> **Exercise description**
Produce a word-for-word copy of the listing below without its pictures.

┌──

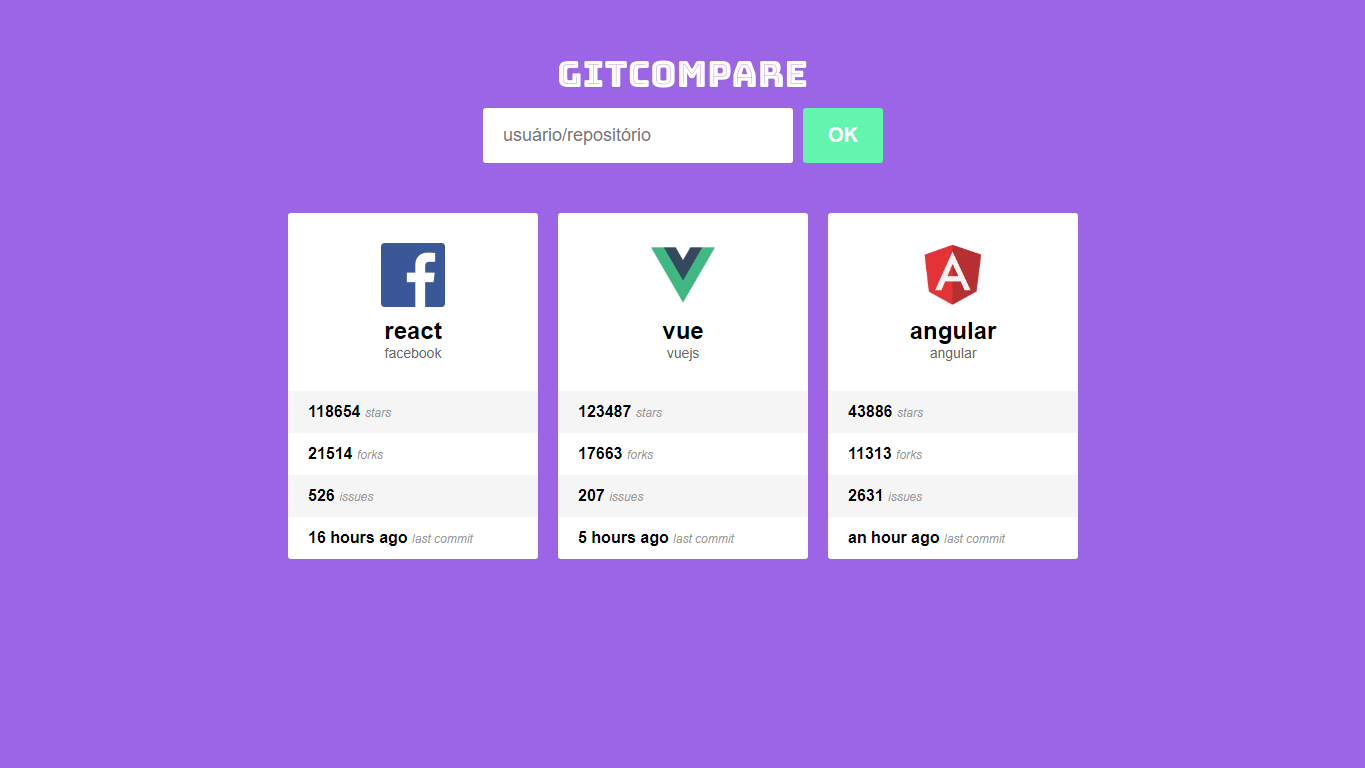
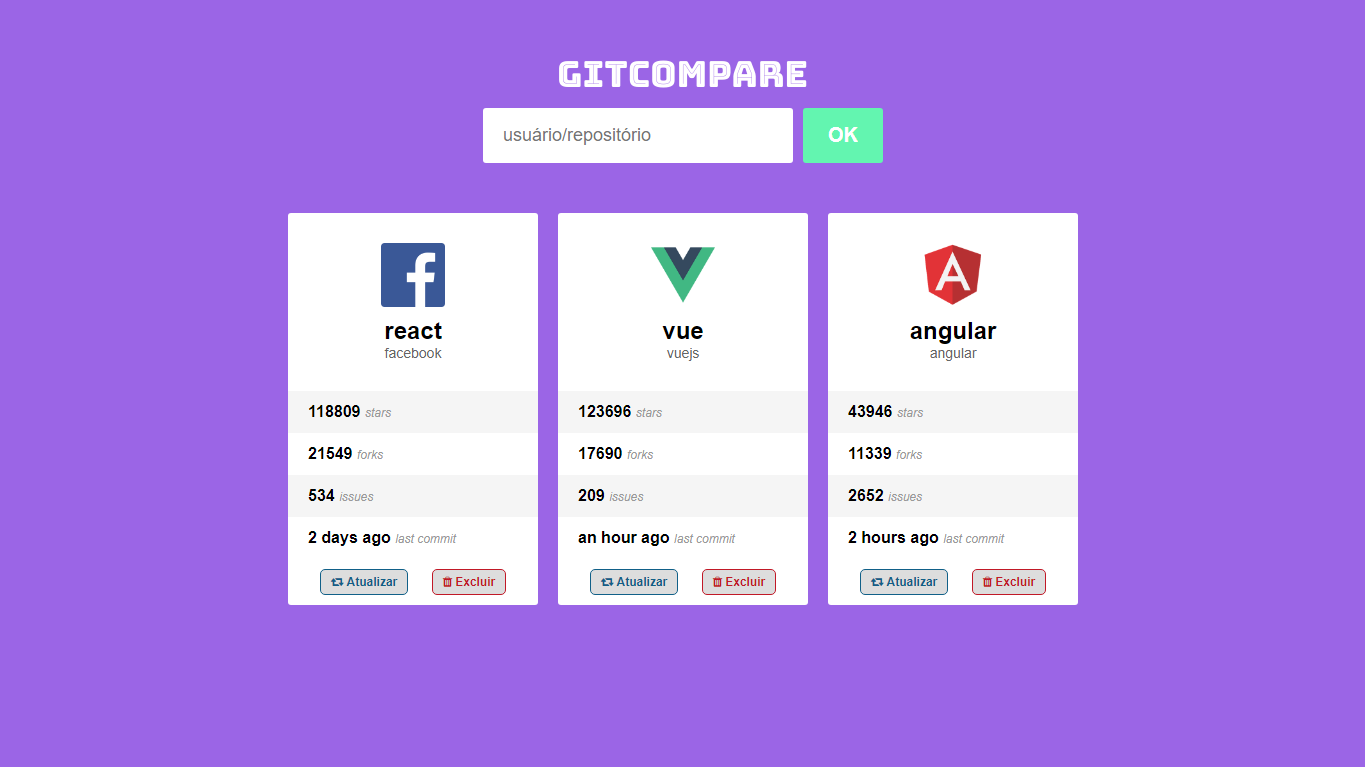
Conclusão do Desafio

diff --git a/src/pages/Main/index.js b/src/pages/Main/index.js
@@ -1,10 +1,13 @@
 import React, { Component } from 'react';
+
 import moment from 'moment';
+
 import api from '../../services/api';
 
 import logo from '../../assets/logo.png';
 
 import { Container, Form } from './styles';
+
 import CompareList from '../../components/CompareList';
 
 export default class Main extends Component {
@@ -15,21 +18,36 @@ export default class Main extends Component {
     repositories: [],
   };
 
+  async componentDidMount() {
+    this.setState({ loading: true });
+
+    this.setState({ loading: false, repositories: await this.getLocalRepositories() });
+  }
+
   handleAddRepository = async (e) => {
     e.preventDefault();
 
     this.setState({ loading: true });
 
+    const { repositoryInput, repositories } = this.state;
+
     try {
-      const { data: repository } = await api.get(`/repos/${this.state.repositoryInput}`);
+      const { data: repository } = await api.get(`/repos/${repositoryInput}`);
 
       repository.lastCommit = moment(repository.pushed_at).fromNow();
 
       this.setState({
         repositoryInput: '',
-        repositories: [...this.state.repositories, repository],
+        repositories: [...repositories, repository],
         repositoryError: false,
       });
+
+      const localRepositories = await this.getLocalRepositories();
+
+      await localStorage.setItem(
+        '@GitCompare:repositories',
+        JSON.stringify([...localRepositories, repository]),
+      );
     } catch (err) {
       this.setState({ repositoryError: true });
     } finally {
@@ -37,24 +55,66 @@ export default class Main extends Component {
     }
   };
 
+  getLocalRepositories = async () => JSON.parse(await localStorage.getItem('@GitCompare:repositories')) || [];
+
+  handleRemoveRepository = async (id) => {
+    const { repositories } = this.state;
+
+    const updatedRepositories = repositories.filter(repository => repository.id !== id);
+
+    this.setState({ repositories: updatedRepositories });
+
+    await localStorage.setItem('@GitCompare:repositories', JSON.stringify(updatedRepositories));
+  }
+
+  handleUpdateRepository = async (id) => {
+    const { repositories } = this.state;
+
+    const repository = repositories.find(repo => repo.id === id);
+
+    try {
+      const { data } = await api.get(`/repos/${repository.full_name}`);
+
+      data.lastCommit = moment(data.pushed_at).fromNow();
+
+      this.setState({
+        repositoryInput: '',
+        repositories: repositories.map(repo => (repo.id === data.id ? data : repo)),
+        repositoryError: false,
+      });
+
+      await localStorage.setItem('@GitCompare:repositories', JSON.stringify(repositories));
+    } catch (err) {
+      this.setState({ repositoryError: true });
+    }
+  };
+
   render() {
+    const {
+      repositories, repositoryInput, repositoryError, loading,
+    } = this.state;
+
     return (
       <Container>
         <img src={logo} alt="GitHub Compare" />
 
-        <Form withError={this.state.repositoryError} onSubmit={this.handleAddRepository}>
+        <Form withError={repositoryError} onSubmit={this.handleAddRepository}>
           <input
             type="text"
             placeholder="usuário/repositório"
-            value={this.state.repositoryInput}
+            value={repositoryInput}
             onChange={e => this.setState({ repositoryInput: e.target.value })}
           />
           <button type="submit">
-            {this.state.loading ? <i className="fa fa-spinner fa-pulse" /> : 'OK'}
+            {loading ? <i className="fa fa-spinner fa-pulse" /> : 'OK'}
           </button>
         </Form>
 
-        <CompareList repositories={this.state.repositories} />
+        <CompareList
+          repositories={repositories}
+          removeRepository={this.handleRemoveRepository}
+          updateRepository={this.handleUpdateRepository}
+        />
       </Container>
     );
   }

diff --git a/src/components/CompareList/index.js b/src/components/CompareList/index.js
@@ -3,7 +3,7 @@ import PropTypes from 'prop-types';
 
 import { Container, Repository } from './styles';
 
-const CompareList = ({ repositories }) => (
+const CompareList = ({ repositories, removeRepository, updateRepository }) => (
   <Container>
     {repositories.map(repository => (
       <Repository key={repository.id}>
@@ -15,26 +15,32 @@ const CompareList = ({ repositories }) => (
 
         <ul>
           <li>
-            {repository.stargazers_count}
-            {' '}
+            {`${repository.stargazers_count} `}
             <small>stars</small>
           </li>
           <li>
-            {repository.forks_count}
-            {' '}
+            {`${repository.forks_count} `}
             <small>forks</small>
           </li>
           <li>
-            {repository.open_issues_count}
-            {' '}
+            {`${repository.open_issues_count} `}
             <small>issues</small>
           </li>
           <li>
-            {repository.lastCommit}
-            {' '}
+            {`${repository.lastCommit} `}
             <small>last commit</small>
           </li>
         </ul>
+        <div className="buttons-container">
+          <button type="button" onClick={() => updateRepository(repository.id)}>
+            <i className="fa fa-retweet" />
+            Atualizar
+          </button>
+          <button type="button" onClick={() => removeRepository(repository.id)}>
+            <i className="fa fa-trash" />
+            Excluir
+          </button>
+        </div>
       </Repository>
     ))}
   </Container>
@@ -55,6 +61,8 @@ CompareList.propTypes = {
       lastCommit: PropTypes.string,
     }),
   ).isRequired,
+  removeRepository: PropTypes.func.isRequired,
+  updateRepository: PropTypes.func.isRequired,
 };
 
 export default CompareList;

diff --git a/src/components/CompareList/styles.js b/src/components/CompareList/styles.js
@@ -4,7 +4,6 @@ export const Container = styled.div`
   display: flex;
   flex-direction: row;
   justify-content: center;
-
   margin-top: 50px;
 `;
 
@@ -13,7 +12,6 @@ export const Repository = styled.div`
   background: #fff;
   border-radius: 3px;
   margin: 0 10px;
-
   display: flex;
   flex-direction: column;
 
@@ -54,6 +52,43 @@ export const Repository = styled.div`
 
       &:nth-child(2n - 1) {
         background: #f5f5f5;
+      }
+    }
+  }
+
+  div.buttons-container {
+    padding: 10px 20px;
+    display: flex;
+    justify-content: space-around;
+
+    button {
+      padding: 5px 10px;
+      border-radius: 5px;
+      font-size: 12px;
+      font-weight: bold;
+
+      i {
+        margin-right: 3px;
+      }
+
+      &:nth-child(2n) {
+        border: 1px solid #c11927;
+        color: #c11927;
+
+        &:hover {
+          background: #aa1622;
+          color: #fff;
+        }
+      }
+
+      &:nth-child(2n - 1) {
+        border: 1px solid #116088;
+        color: #116088;
+
+        &:hover {
+          background: #0e5071;
+          color: #fff;
+        }
       }
     }
   }

diff --git a/README.md b/README.md
@@ -1,6 +1,6 @@
 # ReactJS - Desafio 2
 
-Aplicação GitHub Compare usando Create React App, ESLint, prop-types, styled-components, Axios, Moment e Font Awesome.
+Aplicação GitHub Compare usando Create React App, ESLint, prop-types, styled-components, Axios, Moment, Font Awesome e Local Storage.
 
 ## Desafio 2
 
@@ -33,7 +33,7 @@ Nesse desafio você irá melhorar a aplicação que desenvolvemos durante o segu
 ### Principal
 
 ![Main](/assets/main.png)
-Esta é a única tela, onde encontram-se todos os repositórios do GitHub que o usuário pesquisar na caixa de texto.
+Esta é a única tela, onde encontram-se todos os repositórios do GitHub que o usuário pesquisar na caixa de texto, podendo também, atualizar ou remover o repositório.
 
 ## Rotas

└──

> **Written response**
Conclusão do Desafio

diff --git a/src/pages/Main/index.js b/src/pages/Main/index.js
@@ -1,10 +1,13 @@
 import React, { Component } from 'react';
+
 import moment from 'moment';
+
 import api from '../../services/api';
 
 import logo from '../../assets/logo.png';
 
 import { Container, Form } from './styles';
+
 import CompareList from '../../components/CompareList';
 
 export default class Main extends Component {
@@ -15,21 +18,36 @@ export default class Main extends Component {
     repositories: [],
   };
 
+  async componentDidMount() {
+    this.setState({ loading: true });
+
+    this.setState({ loading: false, repositories: await this.getLocalRepositories() });
+  }
+
   handleAddRepository = async (e) => {
     e.preventDefault();
 
     this.setState({ loading: true });
 
+    const { repositoryInput, repositories } = this.state;
+
     try {
-      const { data: repository } = await api.get(`/repos/${this.state.repositoryInput}`);
+      const { data: repository } = await api.get(`/repos/${repositoryInput}`);
 
       repository.lastCommit = moment(repository.pushed_at).fromNow();
 
       this.setState({
         repositoryInput: '',
-        repositories: [...this.state.repositories, repository],
+        repositories: [...repositories, repository],
         repositoryError: false,
       });
+
+      const localRepositories = await this.getLocalRepositories();
+
+      await localStorage.setItem(
+        '@GitCompare:repositories',
+        JSON.stringify([...localRepositories, repository]),
+      );
     } catch (err) {
       this.setState({ repositoryError: true });
     } finally {
@@ -37,24 +55,66 @@ export default class Main extends Component {
     }
   };
 
+  getLocalRepositories = async () => JSON.parse(await localStorage.getItem('@GitCompare:repositories')) || [];
+
+  handleRemoveRepository = async (id) => {
+    const { repositories } = this.state;
+
+    const updatedRepositories = repositories.filter(repository => repository.id !== id);
+
+    this.setState({ repositories: updatedRepositories });
+
+    await localStorage.setItem('@GitCompare:repositories', JSON.stringify(updatedRepositories));
+  }
+
+  handleUpdateRepository = async (id) => {
+    const { repositories } = this.state;
+
+    const repository = repositories.find(repo => repo.id === id);
+
+    try {
+      const { data } = await api.get(`/repos/${repository.full_name}`);
+
+      data.lastCommit = moment(data.pushed_at).fromNow();
+
+      this.setState({
+        repositoryInput: '',
+        repositories: repositories.map(repo => (repo.id === data.id ? data : repo)),
+        repositoryError: false,
+      });
+
+      await localStorage.setItem('@GitCompare:repositories', JSON.stringify(repositories));
+    } catch (err) {
+      this.setState({ repositoryError: true });
+    }
+  };
+
   render() {
+    const {
+      repositories, repositoryInput, repositoryError, loading,
+    } = this.state;
+
     return (
       <Container>
         <img src={logo} alt="GitHub Compare" />
 
-        <Form withError={this.state.repositoryError} onSubmit={this.handleAddRepository}>
+        <Form withError={repositoryError} onSubmit={this.handleAddRepository}>
           <input
             type="text"
             placeholder="usuário/repositório"
-            value={this.state.repositoryInput}
+            value={repositoryInput}
             onChange={e => this.setState({ repositoryInput: e.target.value })}
           />
           <button type="submit">
-            {this.state.loading ? <i className="fa fa-spinner fa-pulse" /> : 'OK'}
+            {loading ? <i className="fa fa-spinner fa-pulse" /> : 'OK'}
           </button>
         </Form>
 
-        <CompareList repositories={this.state.repositories} />
+        <CompareList
+          repositories={repositories}
+          removeRepository={this.handleRemoveRepository}
+          updateRepository={this.handleUpdateRepository}
+        />
       </Container>
     );
   }

diff --git a/src/components/CompareList/index.js b/src/components/CompareList/index.js
@@ -3,7 +3,7 @@ import PropTypes from 'prop-types';
 
 import { Container, Repository } from './styles';
 
-const CompareList = ({ repositories }) => (
+const CompareList = ({ repositories, removeRepository, updateRepository }) => (
   <Container>
     {repositories.map(repository => (
       <Repository key={repository.id}>
@@ -15,26 +15,32 @@ const CompareList = ({ repositories }) => (
 
         <ul>
           <li>
-            {repository.stargazers_count}
-            {' '}
+            {`${repository.stargazers_count} `}
             <small>stars</small>
           </li>
           <li>
-            {repository.forks_count}
-            {' '}
+            {`${repository.forks_count} `}
             <small>forks</small>
           </li>
           <li>
-            {repository.open_issues_count}
-            {' '}
+            {`${repository.open_issues_count} `}
             <small>issues</small>
           </li>
           <li>
-            {repository.lastCommit}
-            {' '}
+            {`${repository.lastCommit} `}
             <small>last commit</small>
           </li>
         </ul>
+        <div className="buttons-container">
+          <button type="button" onClick={() => updateRepository(repository.id)}>
+            <i className="fa fa-retweet" />
+            Atualizar
+          </button>
+          <button type="button" onClick={() => removeRepository(repository.id)}>
+            <i className="fa fa-trash" />
+            Excluir
+          </button>
+        </div>
       </Repository>
     ))}
   </Container>
@@ -55,6 +61,8 @@ CompareList.propTypes = {
       lastCommit: PropTypes.string,
     }),
   ).isRequired,
+  removeRepository: PropTypes.func.isRequired,
+  updateRepository: PropTypes.func.isRequired,
 };
 
 export default CompareList;

diff --git a/src/components/CompareList/styles.js b/src/components/CompareList/styles.js
@@ -4,7 +4,6 @@ export const Container = styled.div`
   display: flex;
   flex-direction: row;
   justify-content: center;
-
   margin-top: 50px;
 `;
 
@@ -13,7 +12,6 @@ export const Repository = styled.div`
   background: #fff;
   border-radius: 3px;
   margin: 0 10px;
-
   display: flex;
   flex-direction: column;
 
@@ -54,6 +52,43 @@ export const Repository = styled.div`
 
       &:nth-child(2n - 1) {
         background: #f5f5f5;
+      }
+    }
+  }
+
+  div.buttons-container {
+    padding: 10px 20px;
+    display: flex;
+    justify-content: space-around;
+
+    button {
+      padding: 5px 10px;
+      border-radius: 5px;
+      font-size: 12px;
+      font-weight: bold;
+
+      i {
+        margin-right: 3px;
+      }
+
+      &:nth-child(2n) {
+        border: 1px solid #c11927;
+        color: #c11927;
+
+        &:hover {
+          background: #aa1622;
+          color: #fff;
+        }
+      }
+
+      &:nth-child(2n - 1) {
+        border: 1px solid #116088;
+        color: #116088;
+
+        &:hover {
+          background: #0e5071;
+          color: #fff;
+        }
       }
     }
   }

diff --git a/README.md b/README.md
@@ -1,6 +1,6 @@
 # ReactJS - Desafio 2
 
-Aplicação GitHub Compare usando Create React App, ESLint, prop-types, styled-components, Axios, Moment e Font Awesome.
+Aplicação GitHub Compare usando Create React App, ESLint, prop-types, styled-components, Axios, Moment, Font Awesome e Local Storage.
 
 ## Desafio 2
 
@@ -33,7 +33,7 @@ Nesse desafio você irá melhorar a aplicação que desenvolvemos durante o segu
 ### Principal
 
 ![Main](/assets/main.png)
-Esta é a única tela, onde encontram-se todos os repositórios do GitHub que o usuário pesquisar na caixa de texto.
+Esta é a única tela, onde encontram-se todos os repositórios do GitHub que o usuário pesquisar na caixa de texto, podendo também, atualizar ou remover o repositório.
 
 ## Rotas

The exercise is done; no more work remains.